Scrapbooks thrive in a digital world

Last week I posted on the flattening of functional foods in the UK, and wondered if this was another example of a "back to basics" approach. Are some people looking for less technology, and a return to good old traditional solutions?

Well, here is another example of this type of "zigging when the world is zagging": the explosive growth in scrapbooks. Yup, that’s right. In a digital world where millions of people are on Facebook and Flickr, there are also loads of people going back to the tradition of cutting and pasting stuff to make scrapbooks. According to an article in The Times, this is big in the US, where the industry is estimated to be worth a whopping $2.5 billion a year. It has also really taken off in France where its called "le scrapbooking" (reminds me of that classic scene in Pulp Fiction where John Travolta explains that in France a Big Mac is called "Le Big Mac").


The scrapbooks in question are a sort of artform, with "les scrapbookeuses" using all sorts of stuff to decorate their albums, such as dried flowers, stickers and ribbons. There are specialist shops, such as Le Temple du Scrap, that sells supplies and workshops at €50 a pop, and a major festival called Version Scrap.

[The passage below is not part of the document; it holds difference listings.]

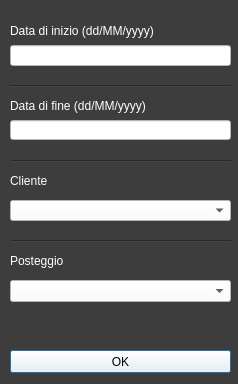
Old version of the form NuovaPrenotazione.ui in the repository riccardomalpiedi/parcheggio.
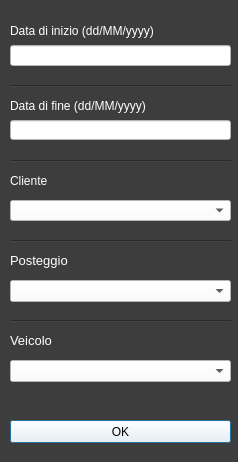
New version of the form.

Patch:
```diff
--- a/NuovaPrenotazione.ui
+++ b/NuovaPrenotazione.ui
@@ -7,7 +7,7 @@
     <x>0</x>
     <y>0</y>
     <width>238</width>
-    <height>384</height>
+    <height>462</height>
    </rect>
   </property>
   <property name="windowTitle">
@@ -102,6 +102,11 @@
      <height>31</height>
     </rect>
    </property>
+   <property name="font">
+    <font>
+     <pointsize>10</pointsize>
+    </font>
+   </property>
    <property name="text">
     <string>Posteggio</string>
    </property>
@@ -110,7 +115,7 @@
    <property name="geometry">
     <rect>
      <x>10</x>
-     <y>350</y>
+     <y>420</y>
      <width>221</width>
      <height>23</height>
     </rect>
@@ -193,6 +198,51 @@
     <enum>Qt::Horizontal</enum>
    </property>
   </widget>
+  <widget class="QLabel" name="label_5">
+   <property name="geometry">
+    <rect>
+     <x>10</x>
+     <y>325</y>
+     <width>221</width>
+     <height>31</height>
+    </rect>
+   </property>
+   <property name="font">
+    <font>
+     <pointsize>10</pointsize>
+    </font>
+   </property>
+   <property name="text">
+    <string>Veicolo</string>
+   </property>
+  </widget>
+  <widget class="QComboBox" name="veicolo_comboBox">
+   <property name="geometry">
+    <rect>
+     <x>10</x>
+     <y>360</y>
+     <width>221</width>
+     <height>22</height>
+    </rect>
+   </property>
+   <property name="styleSheet">
+    <string notr="true">background-color: rgb(255, 255, 255);
+color: rgb(0, 0, 0);</string>
+   </property>
+  </widget>
+  <widget class="Line" name="line_4">
+   <property name="geometry">
+    <rect>
+     <x>10</x>
+     <y>320</y>
+     <width>221</width>
+     <height>3</height>
+    </rect>
+   </property>
+   <property name="orientation">
+    <enum>Qt::Horizontal</enum>
+   </property>
+  </widget>
  </widget>
  <resources/>
  <connections/>
```
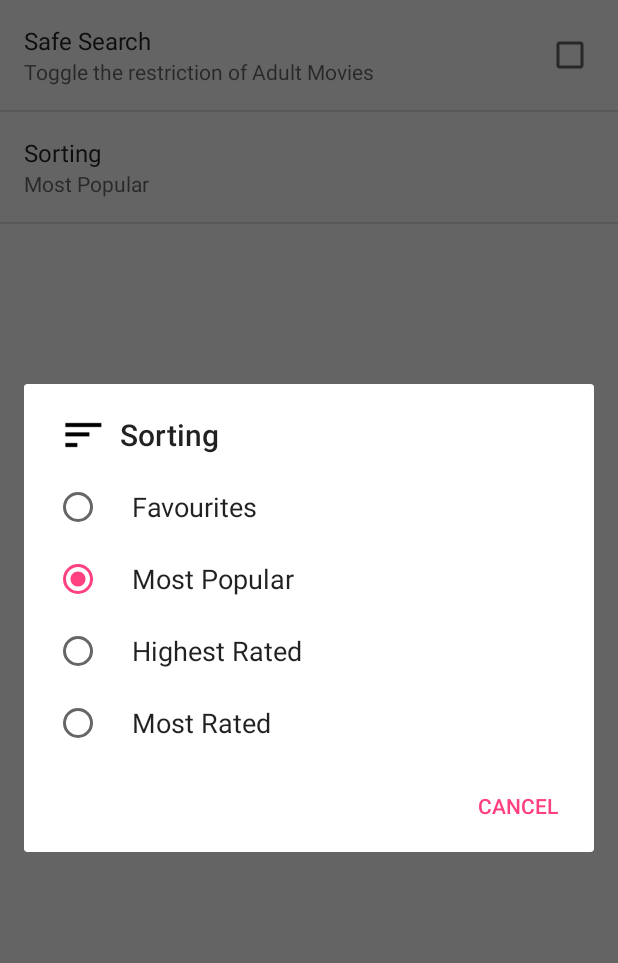
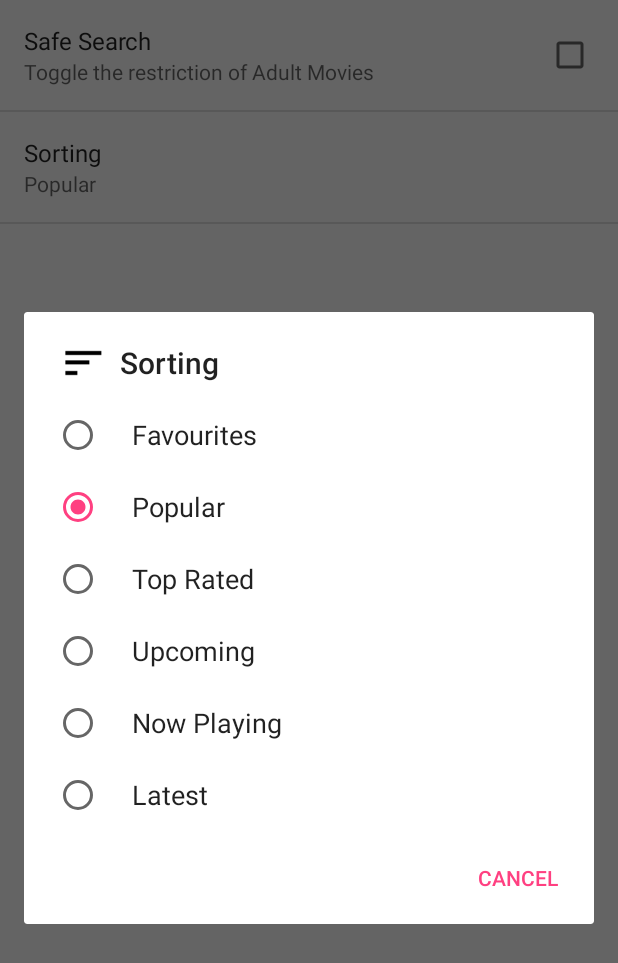
Before and after one commit to FreakPirate/MoviePedia, an Android app: the SettingsActivity screen opened directly, with no data from a screen before it, after a tap on "Sorting", on a phone screen of 412 x 824 dp. Shown: the top 963 px of the screen. Run offline under Robolectric (Android 15) with nearby library versions, the phone set to English and light mode, and no system bars; 1 other tap on this screen came first.

Commit message:
Application API updated: /movie/popular

```diff
--- a/app/src/main/java/com/futuretraxex/freakpirate/moviepedia/backend/FetchMovieDB.java
+++ b/app/src/main/java/com/futuretraxex/freakpirate/moviepedia/backend/FetchMovieDB.java
@@ -22,7 +22,7 @@ import java.net.URL;
  */
 public class FetchMovieDB extends AsyncTask <Void, Void, MovieDataModel[]> {
 
-    private final String BASE_URL = "http://api.themoviedb.org/3/discover/movie";
+    private final String BASE_URL = "http://api.themoviedb.org/3/movie";
 
 //    private ProgressBar progressBar;
 
--- a/app/src/main/java/com/futuretraxex/freakpirate/moviepedia/backend/GeneralizedAPI.java
+++ b/app/src/main/java/com/futuretraxex/freakpirate/moviepedia/backend/GeneralizedAPI.java
@@ -16,6 +16,6 @@ public interface GeneralizedAPI {
     @GET("/3/movie/{id}/reviews")
     Call<ReviewModel> getMovieReviews(@Path("id") int movieId, @Query("api_key") String apiKey);
 
-    @GET("/3/movie/{id}/trailers")
+    @GET("/3/movie/{id}/videos")
     Call<TrailerModel> getMovieTrailer(@Path("id") int movieId, @Query("api_key") String apiKey);
 }
--- a/app/src/main/java/com/futuretraxex/freakpirate/moviepedia/backend/URIBuilder.java
+++ b/app/src/main/java/com/futuretraxex/freakpirate/moviepedia/backend/URIBuilder.java
@@ -25,7 +25,7 @@ public class URIBuilder {
     public static Uri buildGridUri(String baseURL, String sortOrder, Boolean includeAdult, int pageNum){
         Uri gridURI = Uri.parse(baseURL)
                 .buildUpon()
-                .appendQueryParameter(PARAM_SORT_ORDER, sortOrder)
+                .appendEncodedPath(sortOrder)
                 .appendQueryParameter(PARAM_INCLUDE_ADULT, includeAdult.toString())
                 .appendQueryParameter(PARAM_PAGE, Integer.toString(pageNum))
                 .appendQueryParameter(PARAM_API_KEY, API_KEY)
--- a/app/src/main/java/com/futuretraxex/freakpirate/moviepedia/ui/fragment/MovieDetailFragment.java
+++ b/app/src/main/java/com/futuretraxex/freakpirate/moviepedia/ui/fragment/MovieDetailFragment.java
@@ -4,11 +4,13 @@ import android.content.ContentUris;
 import android.content.ContentValues;
 import android.content.Context;
 import android.content.Intent;
+import android.content.SharedPreferences;
 import android.database.Cursor;
 import android.graphics.Bitmap;
 import android.graphics.Color;
 import android.graphics.drawable.Drawable;
 import android.net.Uri;
+import android.preference.PreferenceManager;
 import android.support.design.widget.CollapsingToolbarLayout;
 import android.support.design.widget.CoordinatorLayout;
 import android.support.design.widget.FloatingActionButton;
@@ -245,7 +247,7 @@ public class MovieDetailFragment extends Fragment {
                                 .load(movieDataModel.getPOSTER_PATH(GlobalData.size_w342))
                                 .error(R.drawable.image_load_error)
                                 .resize(300,450)
-                                .into(movieCoverImageView);
+                                .into(moviePosterImageView);
                     }
                 });
 
@@ -405,7 +407,6 @@ public class MovieDetailFragment extends Fragment {
             }
         });
 
-        if (! movieDataModel.getIS_FAVOURITE()){
         HttpLoggingInterceptor interceptor = new HttpLoggingInterceptor();
         interceptor.setLevel(HttpLoggingInterceptor.Level.BODY);
         OkHttpClient client = new OkHttpClient.Builder().addInterceptor(interceptor).build();
@@ -451,7 +452,6 @@ public class MovieDetailFragment extends Fragment {
         });
 
         super.onViewCreated(view, savedInstanceState);
-        }
     }
 
     private void loadReviews(ReviewModel reviewContent){
--- a/app/src/main/res/values/arrays.xml
+++ b/app/src/main/res/values/arrays.xml
@@ -2,15 +2,19 @@
 <resources>
     <array name="pref_sort_list_entries">
         <item>@string/pref_label_favourite</item>
-        <item>@string/pref_label_most_popular</item>
-        <item>@string/pref_label_highest_rated</item>
-        <item>@string/pref_label_most_rated</item>
+        <item>@string/pref_label_popular</item>
+        <item>@string/pref_label_top_rated</item>
+        <item>@string/pref_label_upcoming</item>
+        <item>@string/pref_label_now_playing</item>
+        <item>@string/pref_label_latest</item>
     </array>
 
     <array name="pref_sort_list_values">
         <item>@string/pref_value_favourite</item>
-        <item>@string/pref_value_most_popular</item>
-        <item>@string/pref_value_highest_rated</item>
-        <item>@string/pref_value_most_rated</item>
+        <item>@string/pref_value_popular</item>
+        <item>@string/pref_value_top_rated</item>
+        <item>@string/pref_value_upcoming</item>
+        <item>@string/pref_value_now_playing</item>
+        <item>@string/pref_value_latest</item>
     </array>
 </resources>
--- a/app/src/main/res/values/strings.xml
+++ b/app/src/main/res/values/strings.xml
@@ -19,19 +19,25 @@
     <string name="pref_sort_label">Sorting</string>
     <string name="pref_sort_key">sorting</string>
 
-    <string name="pref_label_most_popular">Most Popular</string>
-    <string name="pref_value_most_popular">popularity.desc</string>
+    <string name="pref_label_popular">Popular</string>
+    <string name="pref_value_popular">popular</string>
 
-    <string name="pref_label_most_rated">Most Rated</string>
-    <string name="pref_value_most_rated">vote_count.desc</string>
+    <string name="pref_label_top_rated">Top Rated</string>
+    <string name="pref_value_top_rated">top_rated</string>
 
-    <string name="pref_label_highest_rated">Highest Rated</string>
-    <string name="pref_value_highest_rated">vote_average.desc</string>
+    <string name="pref_label_upcoming">Upcoming</string>
+    <string name="pref_value_upcoming">upcoming</string>
+
+    <string name="pref_label_now_playing">Now Playing</string>
+    <string name="pref_value_now_playing">now_playing</string>
+
+    <string name="pref_label_latest">Latest</string>
+    <string name="pref_value_latest">latest</string>
 
     <string name="pref_label_favourite">Favourites</string>
     <string name="pref_value_favourite">favourites</string>
 
-    <string name="pref_sort_default_value">@string/pref_value_most_popular</string>
+    <string name="pref_sort_default_value">@string/pref_value_popular</string>
 
     <!-- Preference Strings ADULT-->
     <string name="pref_adult_label">Safe Search</string>
--- a/app/src/main/res/xml/layout_preference.xml
+++ b/app/src/main/res/xml/layout_preference.xml
@@ -13,7 +13,7 @@
         android:dialogTitle="@string/pref_sort_label"
         android:dialogIcon="@drawable/ic_sort_black"
         android:key="@string/pref_sort_key"
-        android:defaultValue="@string/pref_value_most_popular"
+        android:defaultValue="@string/pref_sort_default_value"
         android:entries="@array/pref_sort_list_entries"
         android:entryValues="@array/pref_sort_list_values"/>
 
```
Also changed, not shown: app/src/main/ic_launcher_2-web.png (added), app/src/main/ic_launcher_3-web.png (added), app/src/main/res/mipmap-hdpi/ic_launcher.png, app/src/main/res/mipmap-mdpi/ic_launcher.png, app/src/main/res/mipmap-xhdpi/ic_launcher.png, app/src/main/res/mipmap-xxhdpi/ic_launcher.png, app/src/main/res/mipmap-xxxhdpi/ic_launcher.png, app/src/main/star_empty-web.png (added), app/src/main/star_filled-web.png (added), app/src/main/star_half_empty-web.png (added). Lines whose indentation alone changed are shown as unchanged.
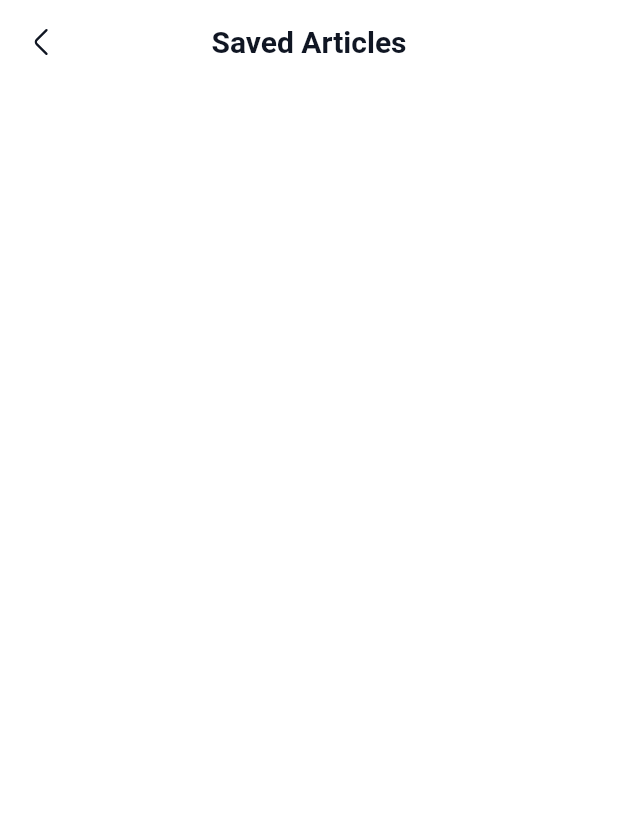
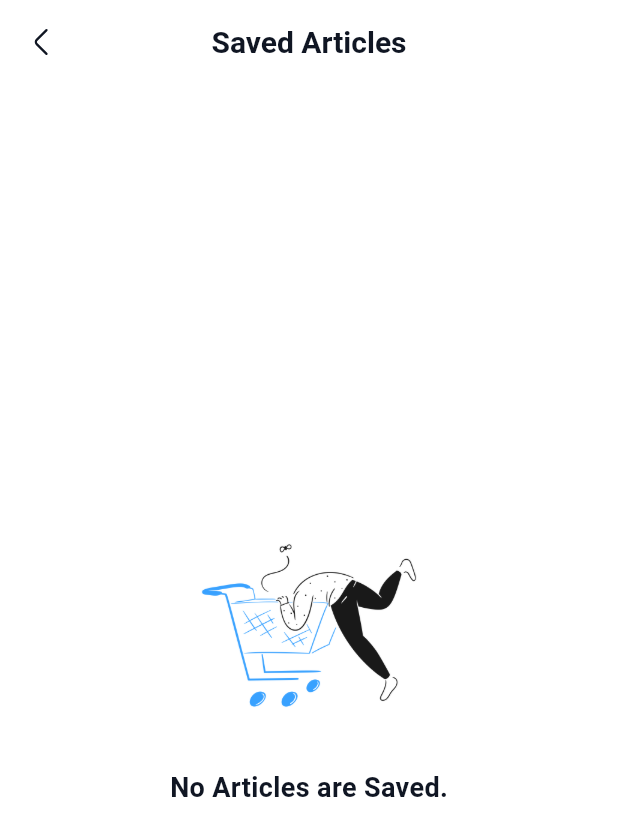
Before and after one commit to PriyankaMakwana810/medics, a Flutter app: the SavedView screen opened by its route, on a phone screen of 412 x 824 dp. Shown: the top 836 px of the screen. Run offline on Flutter 3.47's test engine with Material 3 defaults, Android fonts, the light colour scheme and no system bars; our stand-ins replace connectivity_plus, flutter_rating_bar, flutter_svg, geocoding, geolocator, get and 5 more; accounts and stored records are empty.

Commit message:
- added empty view when list is empty

```diff
--- a/lib/views/top_doctors/saved_view.dart
+++ b/lib/views/top_doctors/saved_view.dart
@@ -4,6 +4,7 @@ import 'package:medics/views/home/home_controller.dart';
 
 import '../../../styles/color_constants.dart';
 import '../../../styles/text_style.dart';
+import '../../config/app_assets.dart';
 import '../home/home_widgets.dart';
 
 class SavedView extends StatelessWidget {
@@ -23,19 +24,32 @@ class SavedView extends StatelessWidget {
         centerTitle: true,
       ),
       backgroundColor: whiteColor,
-      body: SingleChildScrollView(
-        child: Padding(
+      body: Padding(
         padding: const EdgeInsets.all(20.0),
+        child: Obx(() {
+          if (controller.articles.where((article) => article.isSaved).isEmpty) {
+            return Center(
               child: Column(
-            crossAxisAlignment: CrossAxisAlignment.start,
+                mainAxisAlignment: MainAxisAlignment.center,
+                crossAxisAlignment: CrossAxisAlignment.center,
                 children: [
-              // buildSectionHeader('Saved Articles', onTap: () {}),
-              // const SizedBox(height: 20.0),
-              Obx(() {
-                if (controller.articles.isEmpty) {
-                  return Center(child: CircularProgressIndicator());
+                  Image.asset(AppAssets.emptyCart, width: 150, height: 150),
+                  SizedBox(height: 20),
+                  const Text(
+                    'No Articles are Saved.',
+                    style: TextStyle(
+                        fontSize: 18,
+                        color: textColor,
+                        fontWeight: FontWeight.bold),
+                  ),
+                ],
+              ),
+            );
+
+            // return Center(child: CircularProgressIndicator());
           }
-                return Column(
+          return SingleChildScrollView(
+            child: Column(
               children: controller.articles
                   .where((article) => article.isSaved)
                   .map((article) {
@@ -48,11 +62,9 @@ class SavedView extends StatelessWidget {
                   },
                 );
               }).toList(),
+            ),
           );
         }),
-            ],
-          ),
-        ),
       ),
     );
   }
```
Lines whose indentation alone changed are shown as unchanged.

The rise of scrapbooks is another example of how brands can inspire and help people re-discover the pleasure of being an active participant, not a passive spectator; encouraging us to do physical and manual things, not live in a purely digital world. Here are a few more examples:
– Jordans Cereals: joining forces with Country Life magazine to promote the return of the "nature table" into schools, where kids collect things they find, instead of just Googling them
– Seeds of Change: encouraging us to grow our own herbs and vegetables: get closer to nature, and save money!
– innocent: competition to design packs for their kids’ smoothies